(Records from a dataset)
------------------------------

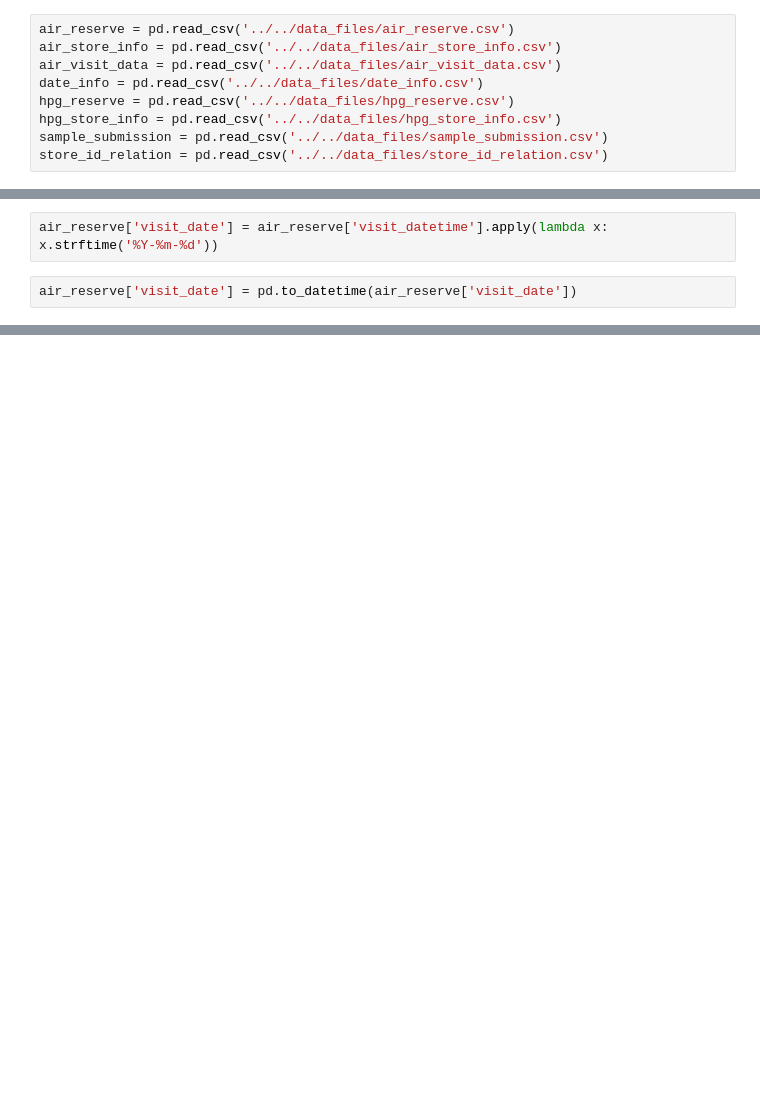
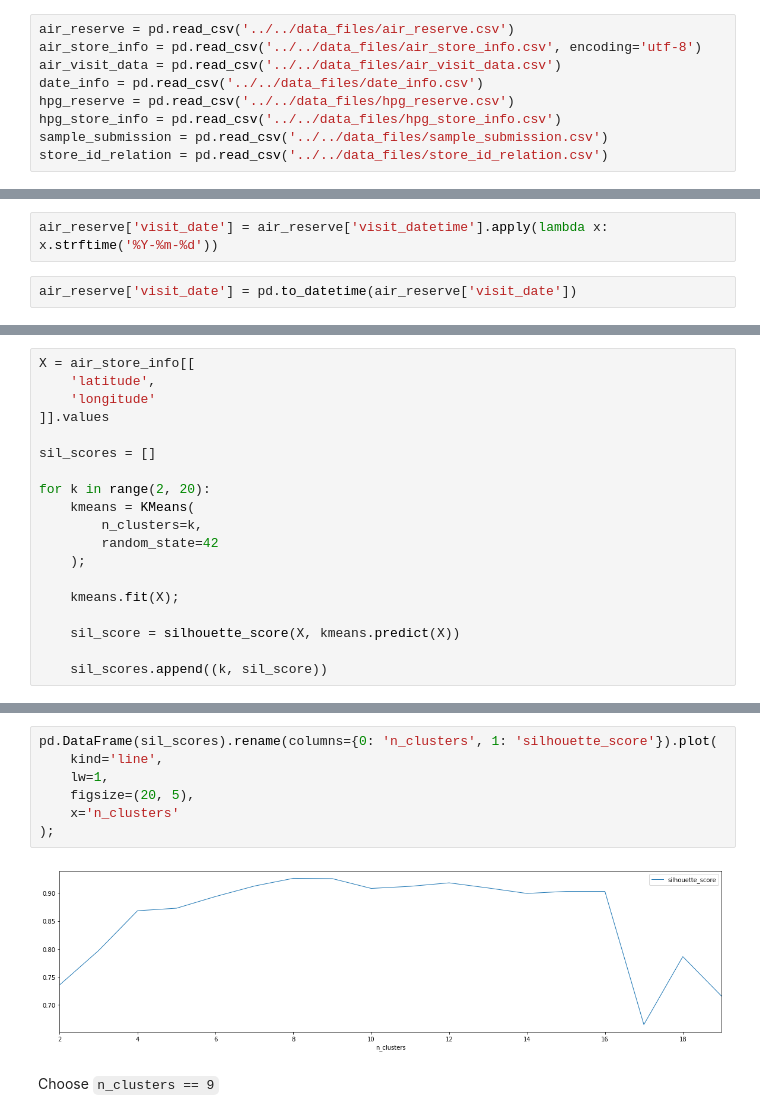
Before and after one commit to QuasiCoherentLabs/recruitVisitorForecasting, a Jupyter notebook: Notebooks/public/kaggle__recruit_restaurant_visitor_forecasting.ipynb, the cells around one changed output, grey strips where cells are left out. Drawn from its saved outputs; the diff is of its cells as text; blank space fills up the shorter version.

Commit message:
clustered on lat lon in nb

```diff
--- a/Notebooks/public/kaggle__recruit_restaurant_visitor_forecasting.ipynb
+++ b/Notebooks/public/kaggle__recruit_restaurant_visitor_forecasting.ipynb
@@ -30,7 +32,7 @@ def desc(df):
 # Load data
 # %%
 air_reserve = pd.read_csv('../../data_files/air_reserve.csv')
-air_store_info = pd.read_csv('../../data_files/air_store_info.csv')
+air_store_info = pd.read_csv('../../data_files/air_store_info.csv', encoding='utf-8')
 air_visit_data = pd.read_csv('../../data_files/air_visit_data.csv')
 date_info = pd.read_csv('../../data_files/date_info.csv')
 hpg_reserve = pd.read_csv('../../data_files/hpg_reserve.csv')
@@ -356,0 +361,19 @@ air_visit_data[[
+# %%
+X = air_store_info[[
+    'latitude',
+    'longitude'
+]].values
+
+sil_scores = []
+
+for k in range(2, 20):
+    kmeans = KMeans(
+        n_clusters=k,
+        random_state=42
+    );
+
+    kmeans.fit(X);
+
+    sil_score = silhouette_score(X, kmeans.predict(X))
+
+    sil_scores.append((k, sil_score))
@@ -356,0 +418,11 @@ air_visit_data[[
+# %%
+pd.DataFrame(sil_scores).rename(columns={0: 'n_clusters', 1: 'silhouette_score'}).plot(
+    kind='line',
+    lw=1,
+    figsize=(20, 5),
+    x='n_clusters'
+);
+# %% [output]
+[figure, added]
+# %% [markdown]
+Choose `n_clusters == 9`
```
Also changed, not shown: parts of 9 cells of this notebook, 2 other files.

------------------------------

If a line above holds the string "kmeans", copy it out.

+    kmeans = KMeans(
+    kmeans.fit(X);
+    sil_score = silhouette_score(X, kmeans.predict(X))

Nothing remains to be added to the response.